We're giving away four copies of Mesos in Action and have Roger Ignazio on-line!
See this thread for details.
Win a copy of Mesos in Action this week in the Cloud/Virtualizaton forum!
  • Post Reply
  • Bookmark Topic Watch Topic
  • New Topic

Understanding HashMap

 
Steven Rodeo
Ranch Hand
Posts: 72
  • Mark post as helpful
  • send pies
  • Quote
  • Report post to moderator
Hi Folks,

AFAIK, Hashmap will use Linear Chaining to store values if there are multiple keys that hash to the same hash code.

But when I do a toString of the HashMap, why doesn't it show these values ?. I am I missing some thing ?.

Here is the Code Snippet :



I am I missing some thing ?


Thanks Much
_SM
 
fred rosenberger
lowercase baba
Bartender
Posts: 12125
30
Chrome Java Linux
  • Mark post as helpful
  • send pies
  • Quote
  • Report post to moderator
From the API:

put

public V put(K key,
V value)

Associates the specified value with the specified key in this map. If the map previously contained a mapping for the key, the old value is replaced.
 
Steven Rodeo
Ranch Hand
Posts: 72
  • Mark post as helpful
  • send pies
  • Quote
  • Report post to moderator

But why are the entries in the HashTable a Linked List ?. I am a lil confused.

Any one ?.
 
Henry Wong
author
Marshal
Pie
Posts: 21123
78
C++ Chrome Eclipse IDE Firefox Browser Java jQuery Linux VI Editor Windows
  • Mark post as helpful
  • send pies
  • Quote
  • Report post to moderator
Steven Rodeo wrote:
But why are the entries in the HashTable a Linked List ?. I am a lil confused.
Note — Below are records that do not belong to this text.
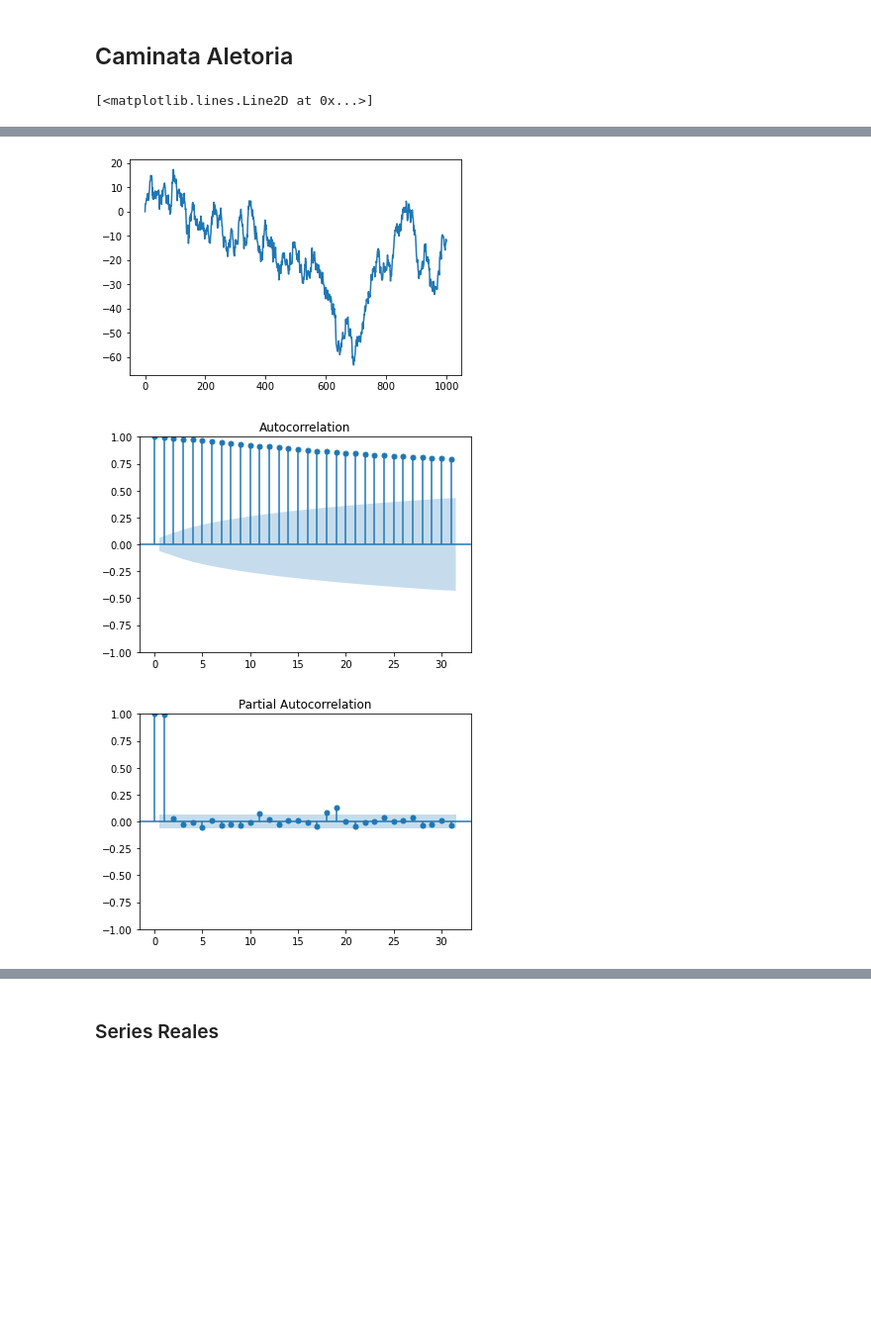
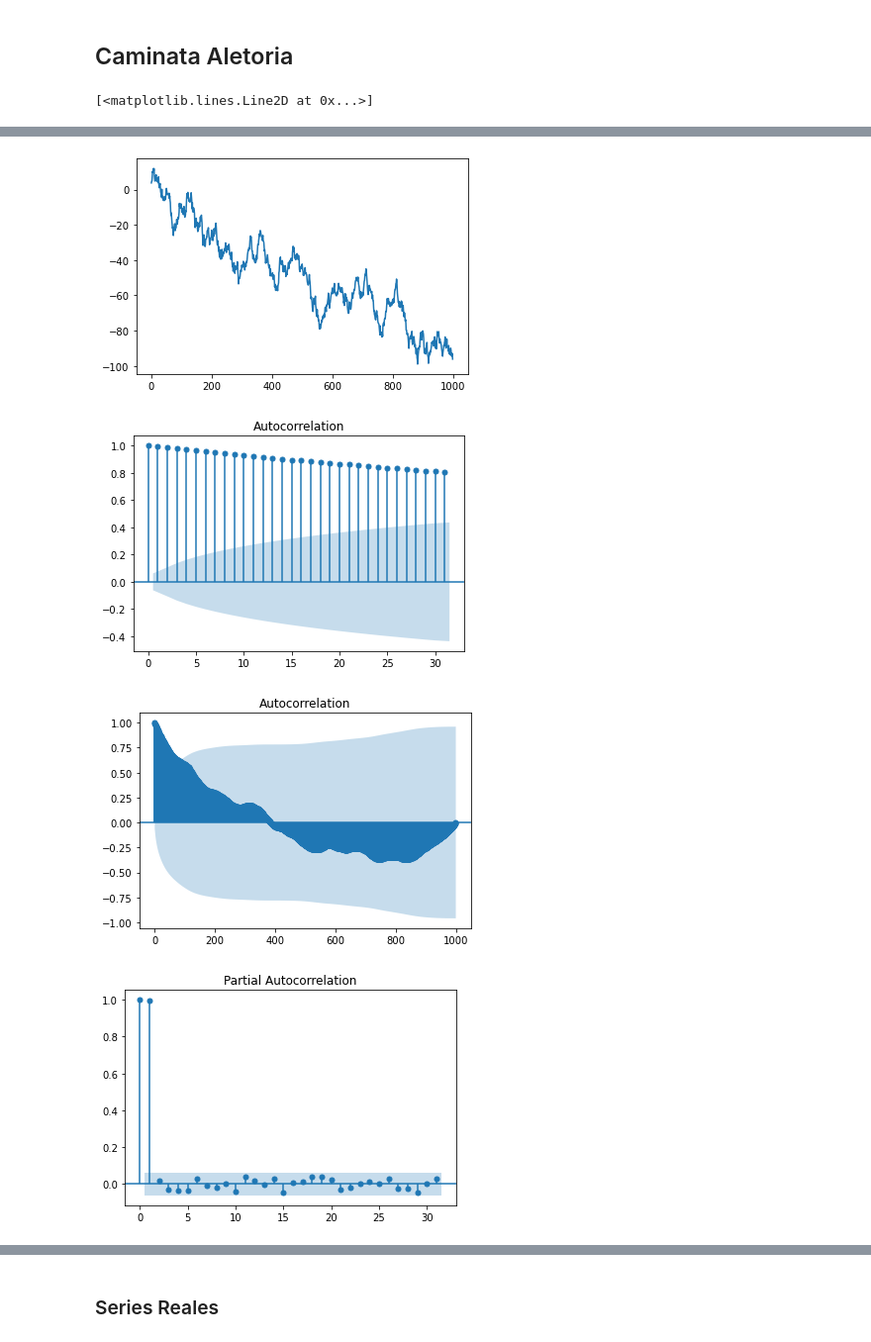
Before and after one commit to sacalderonv/TimeSeries, a Jupyter notebook: Series Univariadas/Python Jupyter/Identificación AR y MA puros usando ACF y PACF/IdentificacionMAyARPuros.ipynb, the cells around one changed output, grey strips where cells are left out. Shown at 99% size. Drawn from its saved outputs; the diff is of its cells as text; code cells hidden in the pictures; blank space fills up the shorter version.

```diff
--- a/Series Univariadas/Python Jupyter/Identificación AR y MA puros usando ACF y PACF/IdentificacionMAyARPuros.ipynb
+++ b/Series Univariadas/Python Jupyter/Identificación AR y MA puros usando ACF y PACF/IdentificacionMAyARPuros.ipynb
@@ -65,6 +85,8 @@ Xt=np.random.normal(0,sigma,size=T)
 St=np.cumsum(Xt)
 plt.plot(St)
 grafica_acf=plot_acf(St,lags=((len(St))**0.5),adjusted=False)
+grafica_acf=plot_acf(St,lags=999,adjusted=False)
 grafica_pacf=plot_pacf(St,lags=((len(St))**0.5))
+pacf(St)
 # %% [output]
 [<matplotlib.lines.Line2D at 0x...>]
@@ -71,3 +104,4 @@ grafica_pacf=plot_pacf(St,lags=((len(St))**0.5))
-[figure, old version]
+[figure, new version]
-[figure, old version]
+[figure, new version]
-[figure, old version]
+[figure, new version]
+[figure, added]
```
Also changed, not shown: parts of 6 cells of this notebook, 56 other files.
It's a linked list for two reasons... (1) There isn't a bucket per hashcode. Many hashcodes share the same bucket. ie... it is possible to have more than one hashcode per bucket. (2) Just because two objects have the same hashcode, doesn't mean that they are equal. The list is required for two objects that hash to the same bucket -- but are not equal.

Henry
 
Sha Jar
Greenhorn
Posts: 23
  • Mark post as helpful
  • send pies
  • Quote
  • Report post to moderator
Steven Rodeo wrote:I am I missing some thing ?.


Maybe you've missed that what determines whether a key is already present in a HashMap is the equals method alone.

The hashCode method is used only as an aid to the HashMap in its efforts to store the entries efficient internally.

So equals and hashCode have two distinct and very different purposes. Equals guards the HashMap from multiple entries. HashCode helps the Hashmap with the internal organization.
 
Sherif Shehab
Ranch Hand
Posts: 485
Android Eclipse IDE Oracle
  • Mark post as helpful
  • send pies
  • Quote
  • Report post to moderator
Hi

It's very easy Steven as Fred said : If the map previously contained a mapping for the key, the old value is replaced. That's all ..
 
marc weber
Sheriff
Posts: 11343
Java Mac Safari
  • Mark post as helpful
  • send pies
  • Quote
  • Report post to moderator
Remember, according to the hashcode contract, "equal" instances must return the same hashcode. But it is not required that unequal objects return different hashcodes.

So in the context of a hashmap: Yes, multiple keys can certainly share the same hashcode. But in a map, each key must be unique (meaning not equal).

For example...

put(A, X);
put(B, Y);

...will result in two separate entries if A and B are not equal, regardless of whether A and B have the same hashcode. On the other hand, if A and B are equal, then this will result in only one entry, because keys must be unique, so (B, Y) will replace (A, X).
 
  • Post Reply
  • Bookmark Topic Watch Topic
  • New Topic